Scholarship can help to guide business in building sustainable value creation. With that in mind, participants will pay particular attention to the re-envisioning of management education's immense influence on global corporate citizenship as it shapes the framework and attitudes of the world's future business leaders. The conference will produce models, theories, examples and practical guidelines for business that answer many of the common questions regarding why businesses should get involved in societal issues and how it can practically get involved while still profiting.
"Case believes that moving the face of management in the direction of acting as an agent of world benefit should be the primary goal of business in the 21st Century," said Myron Roomkin, Albert J. Weatherhead, III, Professor of Management and Dean of the Weatherhead School of Management. "We are happy to have our Center for Business as an Agent of World Benefit to help move management education in this direction at Weatherhead."
Forum attendees will share in presentations, discussions, and breakout sessions centering on new research on the business case for sustainable development. With all eyes focused on ways in which business can change society, the goal is to envision new ways in which business can succeed in making such changes and bring those ideas to the attention of the global community as a whole. This forum will unite the strengths of business with the universally recognized values of the U.N. Global Compact and the world's Millennium Development Goals.
"There is no question that the world needs peace to prosper, and prosperity to have peace; that the quality of ecological and social environments have become inextricably dependant on the visions and strategies of business leaders," said Nancy J. Adler, management professor at McGill University, fellow with the Academy of Management and conference co-chair. "Increasingly, management schools worldwide are helping students to succeed, not just financially but also as influential members of humanity. The Business as an Agent of World Benefit Forum is bringing together the best scholarship with the world's most progressive business leadership. It truly has the potential to change not only the fundamental nature of business education, but the very essence of how business is conducted in the world."

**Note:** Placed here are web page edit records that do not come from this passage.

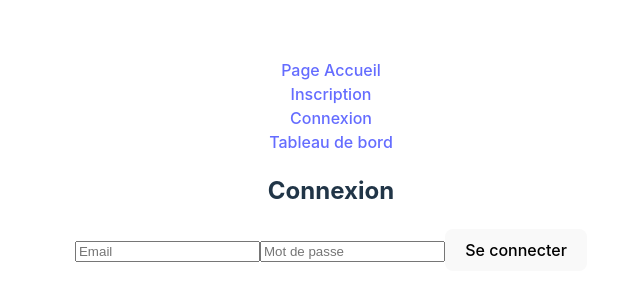
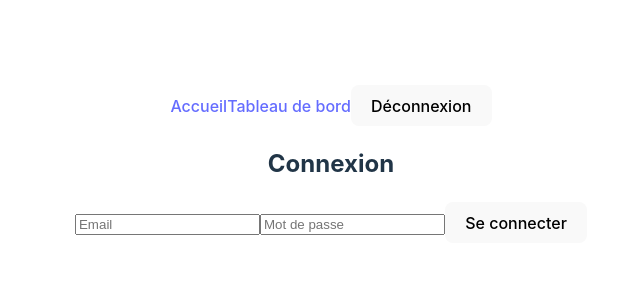
Before and after one commit to AlexTng44000/tp_rendu, a React (Vite) app: page /login in a window 1280 px wide. Shown: the part 236-536 px from the top of the page, without its empty margins (309-949 px from the left). Built offline with nearby package versions, Linux system fonts and the light colour scheme; sample sign-in values are in the browser's storage.

Commit message:
FEAT: ajout de la Navbar, màj dashboard, màj protected route, màj App

```diff
--- a/src/App.jsx
+++ b/src/App.jsx
@@ -1,12 +1,10 @@
-import { useState } from "react";
-import { BrowserRouter, Routes, Route, Link } from "react-router";
-
+import { BrowserRouter, Routes, Route } from "react-router";
 import { UserProvider } from "./context/UserContext";
 import Register from "./pages/Register";
 import Login from "./pages/Login";
 import Dashboard from "./pages/Dashboard";
 import ProtectedRoute from "./components/ProtectedRoute";
-
+import Navbar from "./components/Navbar";
 
 import "./App.css";
 
@@ -14,12 +12,7 @@ function App() {
   return (
     <UserProvider>
       <BrowserRouter>
-        <header>
-          <Link to="/">Page Accueil</Link><br />
-          <Link to="/register">Inscription</Link><br />
-          <Link to="/login">Connexion</Link><br />
-          <Link to="/dashboard">Tableau de bord</Link><br />
-        </header>
+        <Navbar />
         <Routes>
           <Route path="/" element={<p>Page Accueil</p>} />
           <Route path="/register" element={<Register />} />
@@ -33,5 +26,6 @@ function App() {
 
 export default App;
 
+
 // Lien vers le sujet du TP :
 // https://sysentive.notion.site/TP-cr-ation-d-une-application-React-avec-authentification-et-tableau-de-bord-18ca84550c768022a92cc776f7b52b64
--- a/src/components/Navbar.jsx
+++ b/src/components/Navbar.jsx
@@ -0,0 +1,26 @@
+import { useContext } from "react";
+import { Link } from "react-router";
+import { UserContext } from "../context/UserContext";
+
+function Navbar() {
+    const { user, logout } = useContext(UserContext);
+
+    return (
+        <nav>
+            <Link to="/">Accueil</Link>
+            {!user ? (
+                <>
+                    <Link to="/register">Inscription</Link>
+                    <Link to="/login">Connexion</Link>
+                </>
+            ) : (
+                <>
+                    <Link to="/dashboard">Tableau de bord</Link>
+                    <button onClick={logout}>Déconnexion</button>
+                </>
+            )}
+        </nav>
+    );
+}
+
+export default Navbar;
--- a/src/components/ProtectedRoute.jsx
+++ b/src/components/ProtectedRoute.jsx
@@ -1,10 +1,26 @@
-import { useContext } from "react";
+import { useContext, useEffect, useState } from "react";
 import { Navigate } from "react-router";
 import { UserContext } from "../context/UserContext";
+import { getToken } from "../utils/auth";
 
 function ProtectedRoute({ element }) {
     const { user } = useContext(UserContext);
-    return user ? element : <Navigate to="/login" replace />;
+    const [isLoading, setIsLoading] = useState(true);
+    const [isAuthenticated, setIsAuthenticated] = useState(false);
+
+    useEffect(() => {
+        const token = getToken();
+        if (token) {
+            setIsAuthenticated(true);
+        }
+        setIsLoading(false);
+    }, []);
+
+    if (isLoading) {
+        return <p>Chargement...</p>;
+    }
+
+    return isAuthenticated ? element : <Navigate to="/login" replace />;
 }
 
 export default ProtectedRoute;
--- a/src/pages/Dashboard.jsx
+++ b/src/pages/Dashboard.jsx
@@ -1,6 +1,7 @@
 import { useEffect, useState, useContext } from "react";
 import { UserContext } from "../context/UserContext";
 import { useNavigate } from "react-router";
+import { getToken } from "../utils/auth";
 
 function Dashboard() {
     const { user, logout } = useContext(UserContext);
@@ -9,11 +10,19 @@ function Dashboard() {
 
     useEffect(() => {
         const fetchUserData = async () => {
+            const token = getToken();
+            if (!token) {
+                logout();
+                navigate("/login");
+                return;
+            }
+
             try {
                 const response = await fetch("http://localhost:3000/dashboard", {
-                    headers: { Authorization: `Bearer ${user.token}` },
+                    headers: { Authorization: `Bearer ${token}` },
                 });
                 const data = await response.json();
+
                 if (response.ok) {
                     setUserData(data);
                 } else {
@@ -22,11 +31,13 @@ function Dashboard() {
                 }
             } catch (error) {
                 console.error("Erreur lors de la récupération des données utilisateur", error);
+                logout();
+                navigate("/login");
             }
         };
 
-        if (user) fetchUserData();
-    }, [user, logout, navigate]);
+        fetchUserData();
+    }, [logout, navigate]);
 
     return (
         <div>
```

The relationship between business and society - including business's search for mutually beneficial advances that address the world's most pressing global needs - has become one of the defining issues of the 21st century.
"This state-of-the-art forum will challenge ‘the great tradeoff illusion' - the belief that firms must sacrifice outstanding financial performance if they choose strategically to address societal challenges. Business as a force for eradication of extreme poverty, or ecological restoration, or peace and security in the midst of conflict zones - these are all happening," said Kell. "The innovations, the research studies, and stories from around the world are today beginning to converge. Companies do, in fact, do well by doing good, and this forum will help advance a growing critical mass by bringing together top universities and researchers with executives and leaders from business, civil society, and the United Nations."